What you should do
Skip the pictures. Give all the data again exactly.

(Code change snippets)
•••
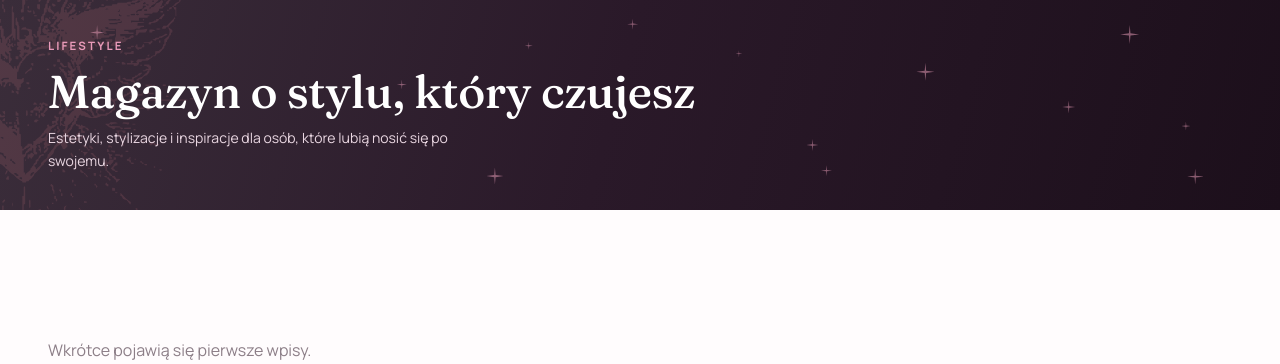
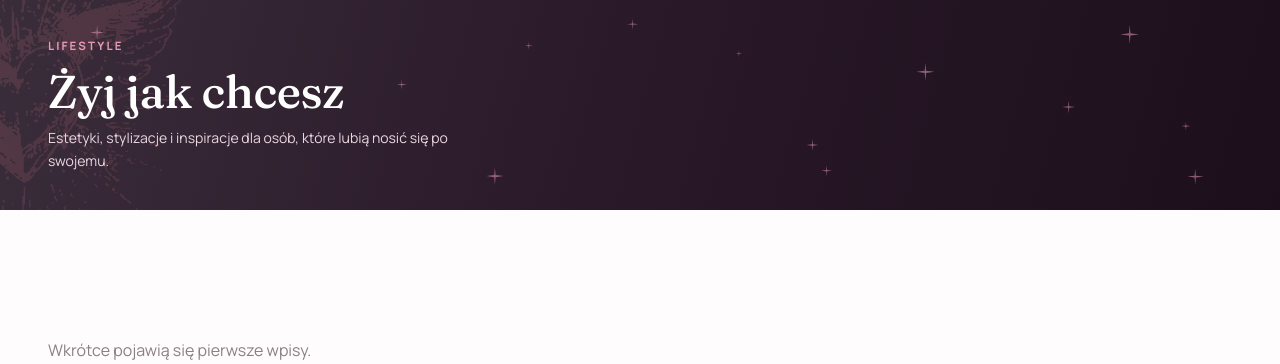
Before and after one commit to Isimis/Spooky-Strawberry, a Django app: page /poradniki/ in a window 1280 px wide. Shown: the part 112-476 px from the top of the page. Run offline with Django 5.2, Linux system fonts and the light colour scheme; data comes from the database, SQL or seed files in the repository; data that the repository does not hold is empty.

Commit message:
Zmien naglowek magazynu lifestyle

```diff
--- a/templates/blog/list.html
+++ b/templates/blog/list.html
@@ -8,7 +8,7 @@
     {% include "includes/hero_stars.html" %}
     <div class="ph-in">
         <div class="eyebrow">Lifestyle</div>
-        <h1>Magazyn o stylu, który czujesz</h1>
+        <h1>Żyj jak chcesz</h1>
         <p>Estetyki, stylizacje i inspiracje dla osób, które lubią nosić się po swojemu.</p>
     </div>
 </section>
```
•••
Result of this task
Before and after one commit to Isimis/Spooky-Strawberry, a Django app: page /poradniki/ in a window 1280 px wide. Shown: the part 112-476 px from the top of the page. Run offline with Django 5.2, Linux system fonts and the light colour scheme; data comes from the database, SQL or seed files in the repository; data that the repository does not hold is empty.

Commit message:
Zmien naglowek magazynu lifestyle

```diff
--- a/templates/blog/list.html
+++ b/templates/blog/list.html
@@ -8,7 +8,7 @@
     {% include "includes/hero_stars.html" %}
     <div class="ph-in">
         <div class="eyebrow">Lifestyle</div>
-        <h1>Magazyn o stylu, który czujesz</h1>
+        <h1>Żyj jak chcesz</h1>
         <p>Estetyki, stylizacje i inspiracje dla osób, które lubią nosić się po swojemu.</p>
     </div>
 </section>
```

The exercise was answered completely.